From: Treating anemia of chronic kidney disease in the primary care setting: cardiovascular outcomes and management recommendations

Intervention Significance
Identification and clinical evaluation
Screening Patients with CKD should be evaluated for the presence of anemia once GFR reaches 60 mL/min. Kidney function (and Hb level) should be assessed in all patients with cardiovascular disease and diabetes.
Hematological work-up
Hb Determines severity of anemia. Hb is a more reliable surrogate marker than hematocrit. Dosages of erythropoietic agents are titrated to the absolute Hb value, taking into account the relative increase from the last dosage.
Complete blood count (MCH, MCV, MCHC, white blood cell count, platelet count) Information on: potential folate and vitamin B12 deficiency (high MCV indicative of macrocytosis); iron deficiency (low MCH indicative of hypochromia); and capacity of bone marrow function.
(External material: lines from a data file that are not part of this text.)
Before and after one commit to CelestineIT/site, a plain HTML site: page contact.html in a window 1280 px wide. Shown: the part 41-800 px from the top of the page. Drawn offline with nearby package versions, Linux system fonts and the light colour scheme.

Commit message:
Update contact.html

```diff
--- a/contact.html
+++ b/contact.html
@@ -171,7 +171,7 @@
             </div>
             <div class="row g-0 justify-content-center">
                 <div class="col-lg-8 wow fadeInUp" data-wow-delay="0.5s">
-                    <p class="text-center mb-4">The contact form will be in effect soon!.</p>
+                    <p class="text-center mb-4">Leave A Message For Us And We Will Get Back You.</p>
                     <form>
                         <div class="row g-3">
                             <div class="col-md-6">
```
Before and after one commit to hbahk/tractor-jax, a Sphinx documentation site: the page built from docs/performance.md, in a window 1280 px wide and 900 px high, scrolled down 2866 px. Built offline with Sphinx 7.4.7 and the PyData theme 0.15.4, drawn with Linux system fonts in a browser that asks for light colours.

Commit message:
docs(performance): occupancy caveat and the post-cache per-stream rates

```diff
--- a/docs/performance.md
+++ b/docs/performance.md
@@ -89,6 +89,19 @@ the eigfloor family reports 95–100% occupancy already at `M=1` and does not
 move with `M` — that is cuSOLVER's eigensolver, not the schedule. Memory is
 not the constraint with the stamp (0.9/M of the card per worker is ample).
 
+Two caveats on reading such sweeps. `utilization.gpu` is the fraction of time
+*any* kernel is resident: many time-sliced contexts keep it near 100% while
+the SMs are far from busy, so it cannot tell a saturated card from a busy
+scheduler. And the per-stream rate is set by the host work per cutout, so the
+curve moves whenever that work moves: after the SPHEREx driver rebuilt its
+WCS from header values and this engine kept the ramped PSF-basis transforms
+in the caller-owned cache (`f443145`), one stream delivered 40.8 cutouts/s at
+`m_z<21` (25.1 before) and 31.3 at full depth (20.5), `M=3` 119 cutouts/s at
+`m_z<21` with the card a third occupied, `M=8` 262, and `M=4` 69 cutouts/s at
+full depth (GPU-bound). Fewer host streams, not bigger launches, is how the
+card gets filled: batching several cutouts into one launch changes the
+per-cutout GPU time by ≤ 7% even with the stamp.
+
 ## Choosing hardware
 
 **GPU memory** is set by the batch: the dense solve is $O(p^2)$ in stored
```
Absolute reticulocyte count Determination of proliferative activity
Serum ferritin Assessment of iron storage reserves (target, 200 ng/mL). There is little evidence to suggest treating patients with levels >500 ng/mL is worthwhile.
TSAT or Hb content in reticulocytes Iron balance and distribution (TSAT target > 20%).
Target risk factors Progression of CKD can be delayed by tight control of blood pressure, blood glucose, and proteinuria.
Stimulants of erythropoiesis Recommended in anemic patients to maintain Hb levels between 11.0 g/dL and 12.0 g/dL. Monthly follow-up is required to ensure the regimen does not raise Hb >12 g/dL and/or induce hypertension.
Iron Oral iron preparations (FeSO4, Niferex, Proferrin, etc.) may be sufficient to raise iron stores, though monthly IV iron supplementation may be required to ensure optimal erythropoiesis in patients with iron-deficiency anemia. Iron gluconate or iron sucrose are safer than iron dextran, which has been associated with anaphylaxis. Emerging IV iron agents are designed to minimize free iron and oxidative stress; an emerging oral iron agent utilizes the heme iron receptor in the gut for enhanced absorption.
Nutritional supplements Oral supplementation of folate, pyridoxine and vitamin B12 (and other vitamins) is a rational choice in malnourished patients.
Androgens Not recommended.
  1. MCH = mean corpuscular hemoglobin; MCV = mean corpuscular volume; MCHC = mean corpuscular hemoglobin concentration, Hb = hemoglobin; TSAT = serum transferrin saturation.